The new products can reliably fire 40 or more rounds before requiring reloading. They’re ending up in the hands of mass shooters.
In the gun industry, military innovation often drives consumer habits. For several years, the 8M3 was imported to the United States and available commercially. But in 2002, production of the round slowed in Russia, and America’s supply all but vanished.
The round’s devastating power and market scarcity earned it “mythical” status in the gun community. On shooting forums, the bullet has been described as the “jewel for self defense,” with gun owners seeking sources of leftover boxes. On one message board, aficinados described the “particularly nasty” round as perfect for a “SHTF” scenario, a common survivalist acronym that stands for “Shit Hits The Fan.” The poster urges readers to stockpile 8M3. “EVERYBODY should buy a case or two, minimum… you can buy cheap and stack deep!” Multiple sites hype the ammunition as ideal for cataclysmic scenarios.
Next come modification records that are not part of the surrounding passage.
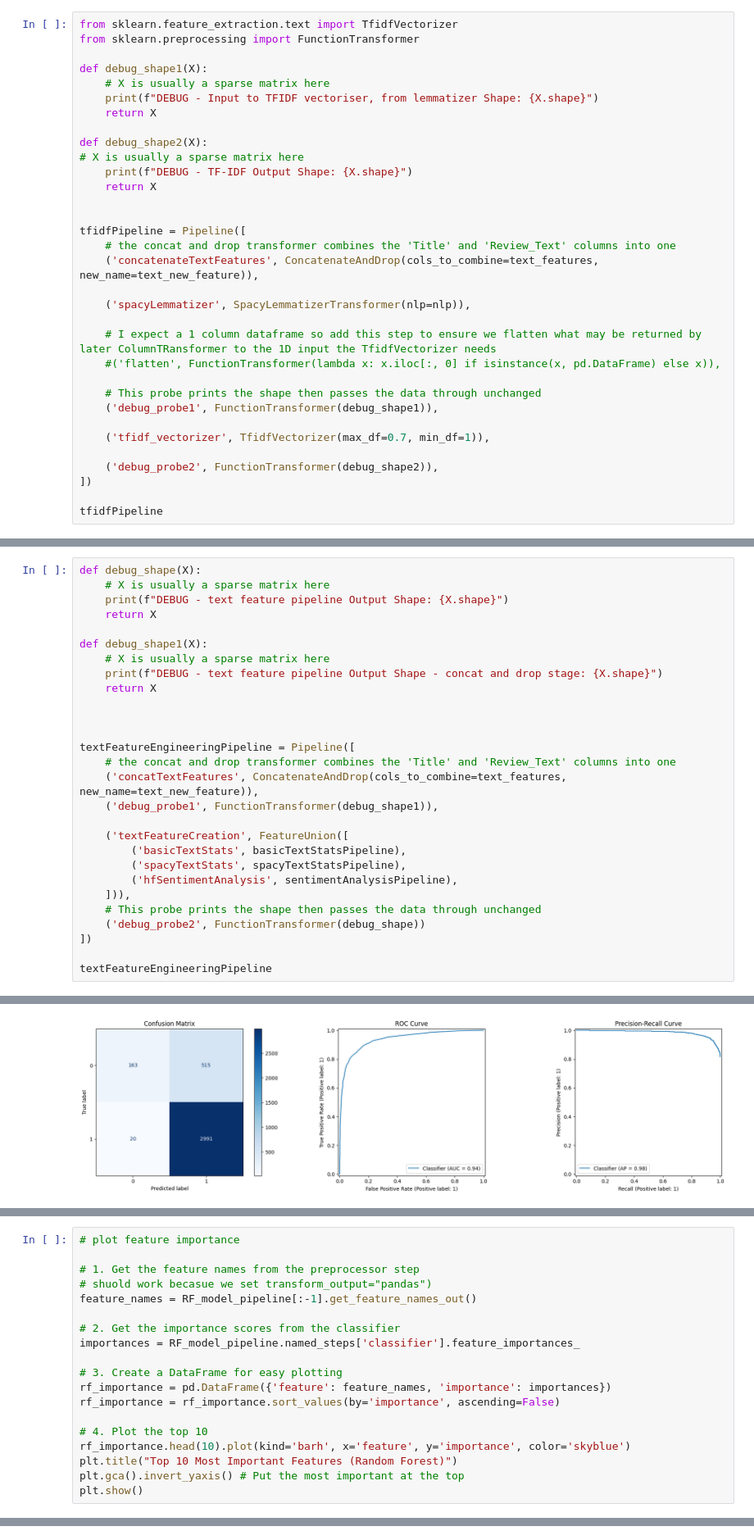
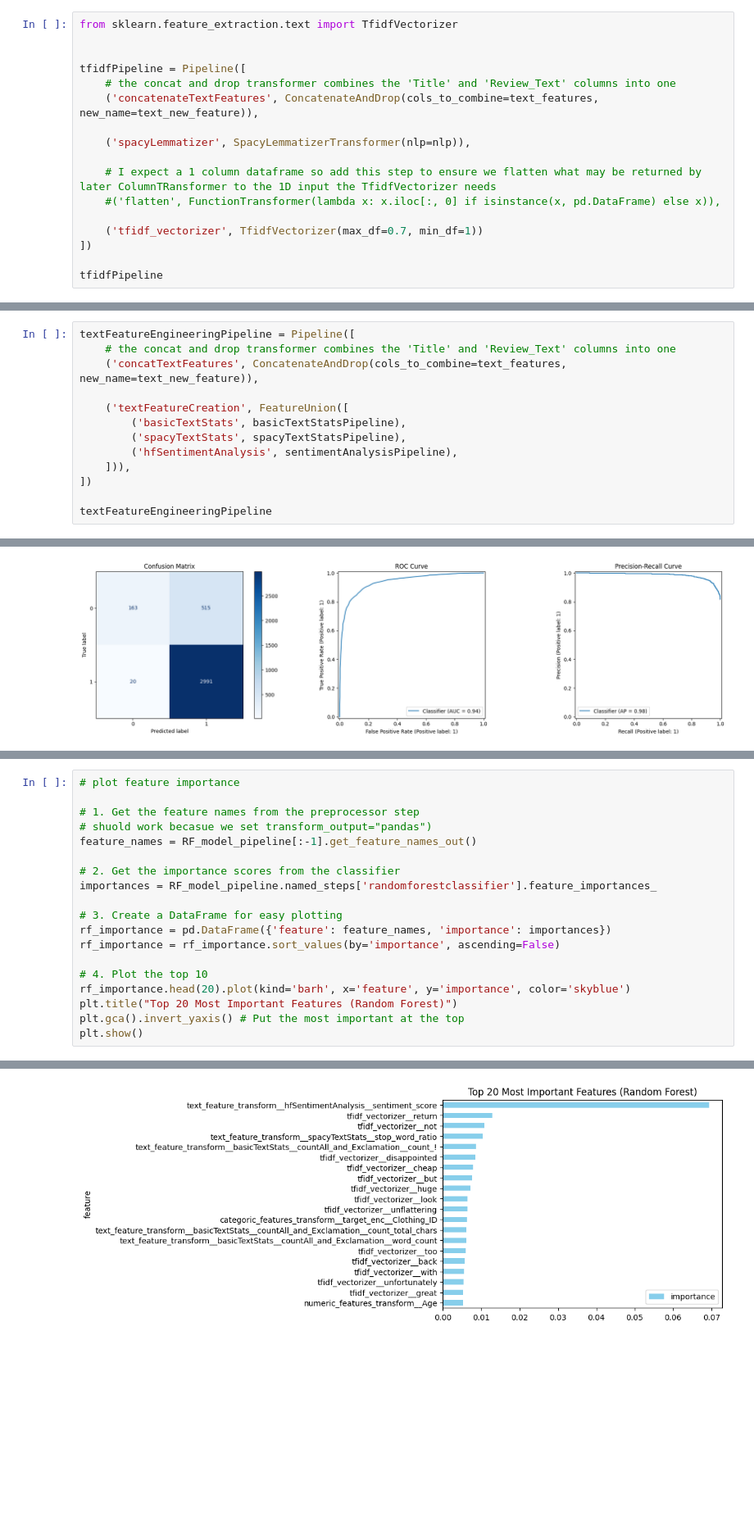
Before and after one commit to SA-Sean/dsnd-Pipeline-FashionReviewClassifier, a Jupyter notebook: Fashion_prediction_pipeline.ipynb, the cells around one changed output, grey strips where cells are left out. Shown at 82% size. Saved outputs shown, nothing was run; the diff lists cells and outputs as text; blank space fills up the shorter version.

Commit message:
removed debugging items, prediciton updated

```diff
--- a/Fashion_prediction_pipeline.ipynb
+++ b/Fashion_prediction_pipeline.ipynb
@@ -1162,17 +1132,6 @@ Pipeline(steps=[('hfSentimentTransform', SentimentTransformer()),
 #### Lemmatiser and creat TF-IDF vectors pipeline
 # %%
 from sklearn.feature_extraction.text import TfidfVectorizer
-from sklearn.preprocessing import FunctionTransformer
-
-def debug_shape1(X):
-    # X is usually a sparse matrix here
-    print(f"DEBUG - Input to TFIDF vectoriser, from lemmatizer Shape: {X.shape}")
-    return X
-
-def debug_shape2(X):
-# X is usually a sparse matrix here
-    print(f"DEBUG - TF-IDF Output Shape: {X.shape}")
-    return X
 
 
 tfidfPipeline = Pipeline([
@@ -1184,12 +1143,7 @@ tfidfPipeline = Pipeline([
     # I expect a 1 column dataframe so add this step to ensure we flatten what may be returned by later ColumnTRansformer to the 1D input the TfidfVectorizer needs
     #('flatten', FunctionTransformer(lambda x: x.iloc[:, 0] if isinstance(x, pd.DataFrame) else x)),
 
-    # This probe prints the shape then passes the data through unchanged
-    ('debug_probe1', FunctionTransformer(debug_shape1)),
-
-    ('tfidf_vectorizer', TfidfVectorizer(max_df=0.7, min_df=1)),
-
-    ('debug_probe2', FunctionTransformer(debug_shape2)),
+    ('tfidf_vectorizer', TfidfVectorizer(max_df=0.7, min_df=1))
 ])
 
 tfidfPipeline
@@ -1207,30 +1157,15 @@ Pipeline(steps=[('concatenateTextFeatures',
 # %% [markdown]
 #### Create full Text feature pipeline
 # %%
-def debug_shape(X):
-    # X is usually a sparse matrix here
-    print(f"DEBUG - text feature pipeline Output Shape: {X.shape}")
-    return X
-
-def debug_shape1(X):
-    # X is usually a sparse matrix here
-    print(f"DEBUG - text feature pipeline Output Shape - concat and drop stage: {X.shape}")
-    return X
-
-
-
 textFeatureEngineeringPipeline = Pipeline([
     # the concat and drop transformer combines the 'Title' and 'Review_Text' columns into one
     ('concatTextFeatures', ConcatenateAndDrop(cols_to_combine=text_features, new_name=text_new_feature)),
-    ('debug_probe1', FunctionTransformer(debug_shape1)),
 
     ('textFeatureCreation', FeatureUnion([
         ('basicTextStats', basicTextStatsPipeline),
         ('spacyTextStats', spacyTextStatsPipeline),
         ('hfSentimentAnalysis', sentimentAnalysisPipeline),
     ])),
-    # This probe prints the shape then passes the data through unchanged
-    ('debug_probe2', FunctionTransformer(debug_shape))
 ])
 
 textFeatureEngineeringPipeline
@@ -1438,15 +1348,15 @@ weighted avg       0.86      0.85      0.82      3689
 feature_names = RF_model_pipeline[:-1].get_feature_names_out()
 
 # 2. Get the importance scores from the classifier
-importances = RF_model_pipeline.named_steps['classifier'].feature_importances_
+importances = RF_model_pipeline.named_steps['randomforestclassifier'].feature_importances_
 
 # 3. Create a DataFrame for easy plotting
 rf_importance = pd.DataFrame({'feature': feature_names, 'importance': importances})
 rf_importance = rf_importance.sort_values(by='importance', ascending=False)
 
 # 4. Plot the top 10
-rf_importance.head(10).plot(kind='barh', x='feature', y='importance', color='skyblue')
-plt.title("Top 10 Most Important Features (Random Forest)")
+rf_importance.head(20).plot(kind='barh', x='feature', y='importance', color='skyblue')
+plt.title("Top 20 Most Important Features (Random Forest)")
 plt.gca().invert_yaxis() # Put the most important at the top
 plt.show()
 # %% [output]
@@ -1453,0 +1363 @@ AttributeError: Estimator debug_probe1 does not provide get_feature_names_out. D
+[figure, added]
```
Also changed, not shown: parts of 26 cells of this notebook, 1 other file.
The most common type of rifle round is what’s known as full metal jacket. These rounds, comprised of soft metal enveloped in a layer of harder metal, remain relatively solid when they strike a target, often punching straight through the soft tissue of the human body. Bullets like the 8M3 are hollowpoints, and have a dimple at the tip, which encourages the metal to deform and expand on impact. The expansion inflicts more damage on tissue and organs.
Responding to consumer demand for 8M3, SG Ammo, an Oklahoma-based ammunition seller, jump-started the flow of 8M3 bullets back into the United States. In 2016, the company cut a deal with importers to become the exclusive carrier of the round through 2017. The round’s reintroduction to the American market prompted one gun website to ask whether it was the “most lethal” AK round available.
“Here at SGAmmo we love 7.62×39 ammo (and guns), and over the years had a large number of requests to locate 8M3 spec ammo that had gone extinct back around 2002,” read a promotional message on SG Ammo’s website upon release of the newly imported round. “We went to the manufacturer and importer of UCW ammo and put our $$$ where our mouth is and had it custom made for our clients.”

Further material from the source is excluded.